*WORK INSTRUCTION*.
Give the entries again exactly. Skip the pictures.

----- PROVIDED MATERIAL -----

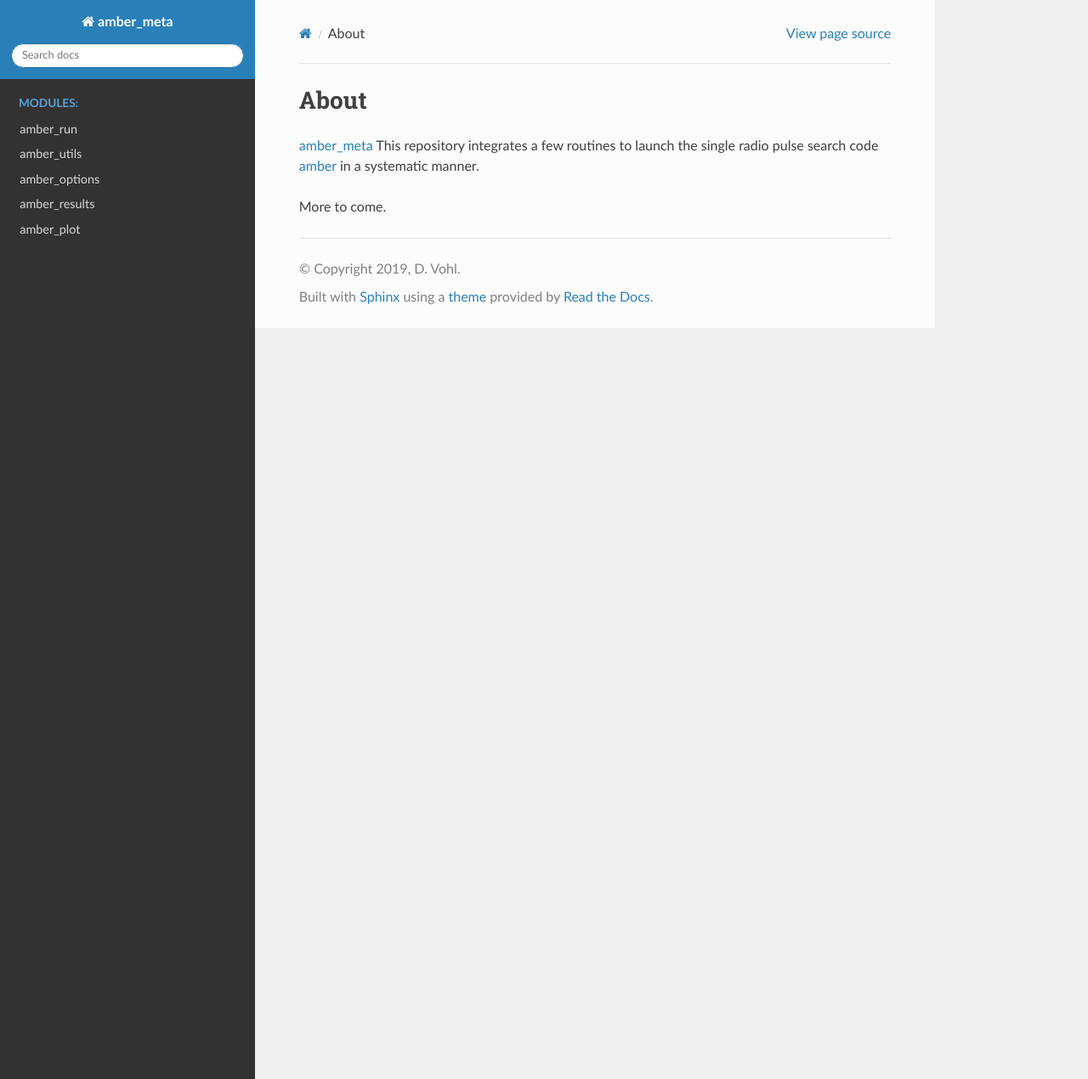
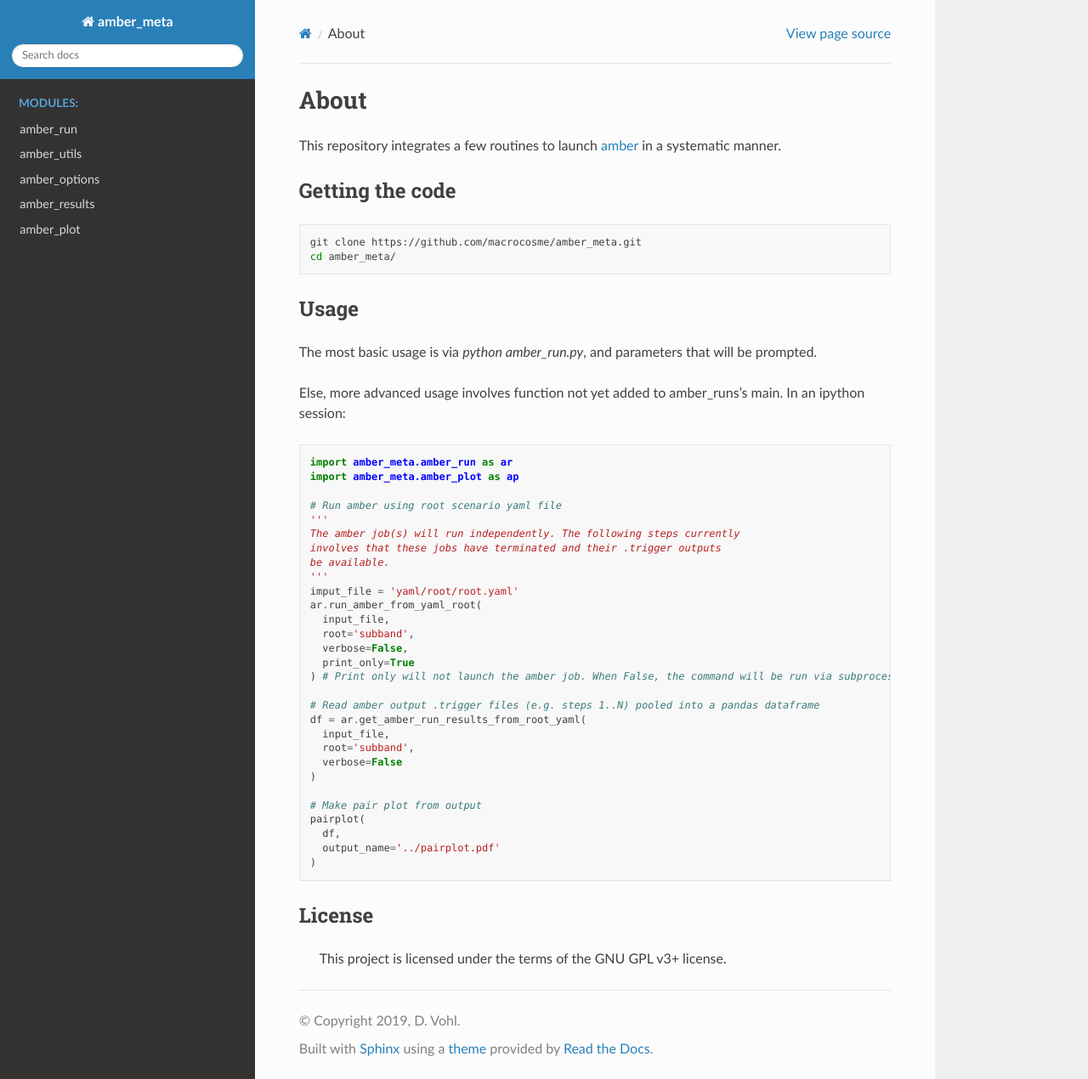
Before and after one commit to macrocosme/amber_meta, a Sphinx documentation site: the page built from docs/source/about.rst, in a window 1280 px wide and 1270 px high. Shown: the whole window at 85% size. Built offline with Sphinx 7.4.7 and the Read the Docs theme 2.0.0, drawn with Linux system fonts in a browser that asks for light colours; pages that are not in the unit, such as notebooks, are missing from menus.

Commit message:
Add use info

```diff
--- a/docs/source/about.rst
+++ b/docs/source/about.rst
@@ -1,6 +1,56 @@
 About
 ======
 
-`amber_meta <https://github.com/macrocosme/amber_meta>`_ This repository integrates a few routines to launch the single radio pulse search code `amber <https://github.com/AA-ALERT/AMBER_setup>`_ in a systematic manner.
+This repository integrates a few routines to launch `amber <http://github.com/AA-ALERT/AMBER_setup>`_ in a systematic manner.
 
-More to come.
+Getting the code
+----------------
+
+.. code-block:: shell
+
+    git clone https://github.com/macrocosme/amber_meta.git
+    cd amber_meta/
+
+Usage
+-----
+
+The most basic usage is via `python amber_run.py`, and parameters that will be prompted.
+
+Else, more advanced usage involves function not yet added to amber_runs's main. In an ipython session:
+
+.. code-block:: python
+
+    import amber_meta.amber_run as ar
+    import amber_meta.amber_plot as ap
+
+    # Run amber using root scenario yaml file
+    '''
+    The amber job(s) will run independently. The following steps currently
+    involves that these jobs have terminated and their .trigger outputs
+    be available.
+    '''
+    imput_file = 'yaml/root/root.yaml'
+    ar.run_amber_from_yaml_root(
+      input_file,
+      root='subband',
+      verbose=False,
+      print_only=True
+    ) # Print only will not launch the amber job. When False, the command will be run via subprocess.
+
+    # Read amber output .trigger files (e.g. steps 1..N) pooled into a pandas dataframe
+    df = ar.get_amber_run_results_from_root_yaml(
+      input_file,
+      root='subband',
+      verbose=False
+    )
+
+    # Make pair plot from output
+    pairplot(
+      df,
+      output_name='../pairplot.pdf'
+    )
+
+License
+-------
+
+   This project is licensed under the terms of the GNU GPL v3+ license.
```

-----

*TASK ANSWER*.
Before and after one commit to macrocosme/amber_meta, a Sphinx documentation site: the page built from docs/source/about.rst, in a window 1280 px wide and 1270 px high. Shown: the whole window at 85% size. Built offline with Sphinx 7.4.7 and the Read the Docs theme 2.0.0, drawn with Linux system fonts in a browser that asks for light colours; pages that are not in the unit, such as notebooks, are missing from menus.

Commit message:
Add use info

```diff
--- a/docs/source/about.rst
+++ b/docs/source/about.rst
@@ -1,6 +1,56 @@
 About
 ======
 
-`amber_meta <https://github.com/macrocosme/amber_meta>`_ This repository integrates a few routines to launch the single radio pulse search code `amber <https://github.com/AA-ALERT/AMBER_setup>`_ in a systematic manner.
+This repository integrates a few routines to launch `amber <http://github.com/AA-ALERT/AMBER_setup>`_ in a systematic manner.
 
-More to come.
+Getting the code
+----------------
+
+.. code-block:: shell
+
+    git clone https://github.com/macrocosme/amber_meta.git
+    cd amber_meta/
+
+Usage
+-----
+
+The most basic usage is via `python amber_run.py`, and parameters that will be prompted.
+
+Else, more advanced usage involves function not yet added to amber_runs's main. In an ipython session:
+
+.. code-block:: python
+
+    import amber_meta.amber_run as ar
+    import amber_meta.amber_plot as ap
+
+    # Run amber using root scenario yaml file
+    '''
+    The amber job(s) will run independently. The following steps currently
+    involves that these jobs have terminated and their .trigger outputs
+    be available.
+    '''
+    imput_file = 'yaml/root/root.yaml'
+    ar.run_amber_from_yaml_root(
+      input_file,
+      root='subband',
+      verbose=False,
+      print_only=True
+    ) # Print only will not launch the amber job. When False, the command will be run via subprocess.
+
+    # Read amber output .trigger files (e.g. steps 1..N) pooled into a pandas dataframe
+    df = ar.get_amber_run_results_from_root_yaml(
+      input_file,
+      root='subband',
+      verbose=False
+    )
+
+    # Make pair plot from output
+    pairplot(
+      df,
+      output_name='../pairplot.pdf'
+    )
+
+License
+-------
+
+   This project is licensed under the terms of the GNU GPL v3+ license.
```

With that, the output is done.